◆ **THE TASK**: Review the listing and copy each line that holds the word "page".
- Opening Delimiter -
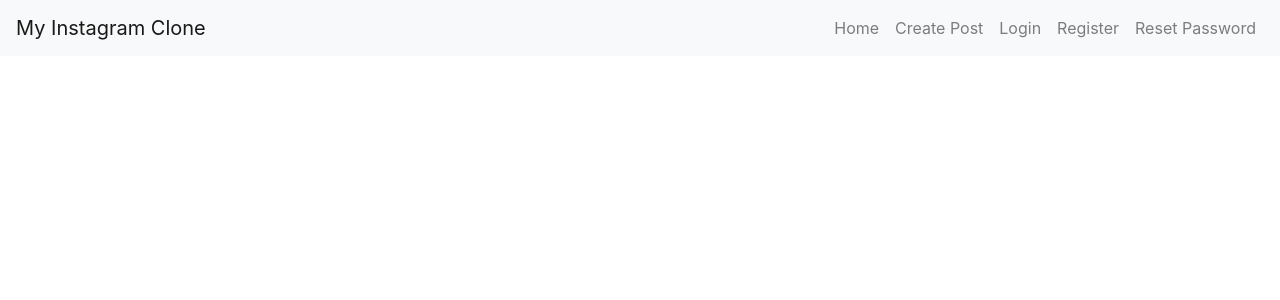
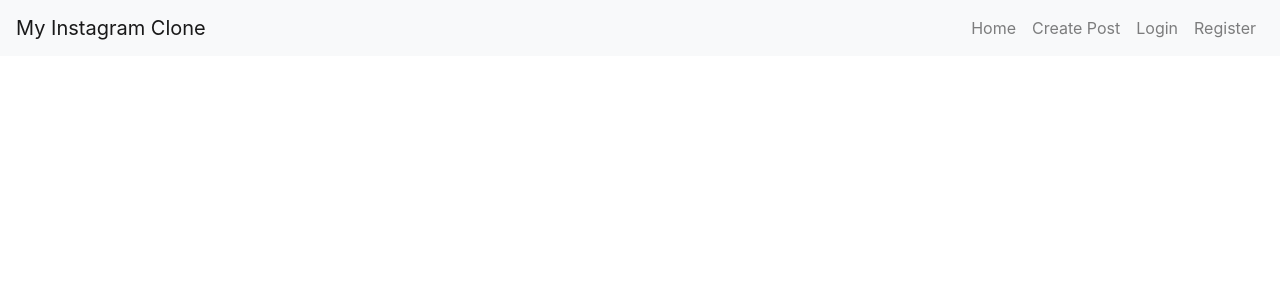
Before and after one commit to Udemezue12/instagram-clone, a Django app: page / in a window 1280 px wide. Shown: the top 300 px of the page. Run offline with Django 5.2, Linux system fonts and the light colour scheme; some libraries are stand-ins or nearby versions.

Commit message:
Remove the link to the password reset page from the navigation bar. (generated by blackbox.ai )

```diff
--- a/content/templates/content/base.html
+++ b/content/templates/content/base.html
@@ -32,8 +32,8 @@
                     <li class="nav-item">
                         <a class="nav-link" href="{% url 'content:register' %}">Register</a>
                     </li>
-                    <li><a class="nav-link" href="{% url 'content:password_reset' %}">Reset Password</a>
-                    </li>
+                    {% comment %} <li><a class="nav-link" href="{% url 'content:password_reset' %}">Reset Password</a>
+                    </li> {% endcomment %}
                 {% endif %}
             </ul>
         </div>
```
- Closing Delimiter -
◆ **TASK OUTPUT**:
Before and after one commit to Udemezue12/instagram-clone, a Django app: page / in a window 1280 px wide. Shown: the top 300 px of the page. Run offline with Django 5.2, Linux system fonts and the light colour scheme; some libraries are stand-ins or nearby versions.
Remove the link to the password reset page from the navigation bar. (generated by blackbox.ai )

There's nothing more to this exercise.